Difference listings
· · · · · · ·

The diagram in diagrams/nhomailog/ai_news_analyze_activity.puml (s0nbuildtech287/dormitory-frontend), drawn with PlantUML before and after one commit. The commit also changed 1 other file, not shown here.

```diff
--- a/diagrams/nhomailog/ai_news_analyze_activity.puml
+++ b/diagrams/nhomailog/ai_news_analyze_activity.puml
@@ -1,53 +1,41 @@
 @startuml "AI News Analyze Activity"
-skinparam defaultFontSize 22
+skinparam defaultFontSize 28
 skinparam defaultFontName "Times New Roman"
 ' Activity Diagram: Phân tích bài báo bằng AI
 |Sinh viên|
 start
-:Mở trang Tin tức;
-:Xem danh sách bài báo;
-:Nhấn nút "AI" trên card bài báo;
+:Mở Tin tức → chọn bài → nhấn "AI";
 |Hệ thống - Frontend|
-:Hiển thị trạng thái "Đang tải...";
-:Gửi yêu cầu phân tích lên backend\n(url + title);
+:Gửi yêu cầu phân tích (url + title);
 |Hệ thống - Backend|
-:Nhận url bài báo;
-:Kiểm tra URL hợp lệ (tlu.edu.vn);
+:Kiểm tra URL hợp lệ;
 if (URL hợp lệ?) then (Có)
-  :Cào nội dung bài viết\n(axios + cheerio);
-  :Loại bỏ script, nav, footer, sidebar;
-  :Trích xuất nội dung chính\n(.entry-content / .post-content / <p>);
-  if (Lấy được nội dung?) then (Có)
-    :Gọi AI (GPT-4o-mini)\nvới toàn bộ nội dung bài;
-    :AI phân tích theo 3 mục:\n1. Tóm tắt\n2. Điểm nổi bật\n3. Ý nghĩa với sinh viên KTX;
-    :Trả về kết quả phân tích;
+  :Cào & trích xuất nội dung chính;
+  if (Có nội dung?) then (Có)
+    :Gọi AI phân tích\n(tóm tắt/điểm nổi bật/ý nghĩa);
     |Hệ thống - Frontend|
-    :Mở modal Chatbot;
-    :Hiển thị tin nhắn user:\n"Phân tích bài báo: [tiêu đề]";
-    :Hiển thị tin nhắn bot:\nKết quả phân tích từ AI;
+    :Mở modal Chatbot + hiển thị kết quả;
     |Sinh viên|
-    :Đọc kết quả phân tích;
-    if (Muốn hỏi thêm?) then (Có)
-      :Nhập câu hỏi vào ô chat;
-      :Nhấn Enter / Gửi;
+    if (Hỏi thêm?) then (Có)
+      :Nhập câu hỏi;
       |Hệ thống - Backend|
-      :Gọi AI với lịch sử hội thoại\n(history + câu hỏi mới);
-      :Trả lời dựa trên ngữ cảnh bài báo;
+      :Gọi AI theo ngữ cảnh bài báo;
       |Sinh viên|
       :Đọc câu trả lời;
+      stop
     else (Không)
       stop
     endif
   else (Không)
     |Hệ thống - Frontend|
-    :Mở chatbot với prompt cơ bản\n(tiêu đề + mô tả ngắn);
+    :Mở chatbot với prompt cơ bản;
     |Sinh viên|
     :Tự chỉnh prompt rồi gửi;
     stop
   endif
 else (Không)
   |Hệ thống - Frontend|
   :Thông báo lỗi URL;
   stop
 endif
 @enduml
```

· · · · · · ·

AIM OF THE EXERCISE
Check the lines above and copy each one that includes "then".

RESPONSE BOX
 if (URL hợp lệ?) then (Có)
-  if (Lấy được nội dung?) then (Có)
+  if (Có nội dung?) then (Có)
-    if (Muốn hỏi thêm?) then (Có)
+    if (Hỏi thêm?) then (Có)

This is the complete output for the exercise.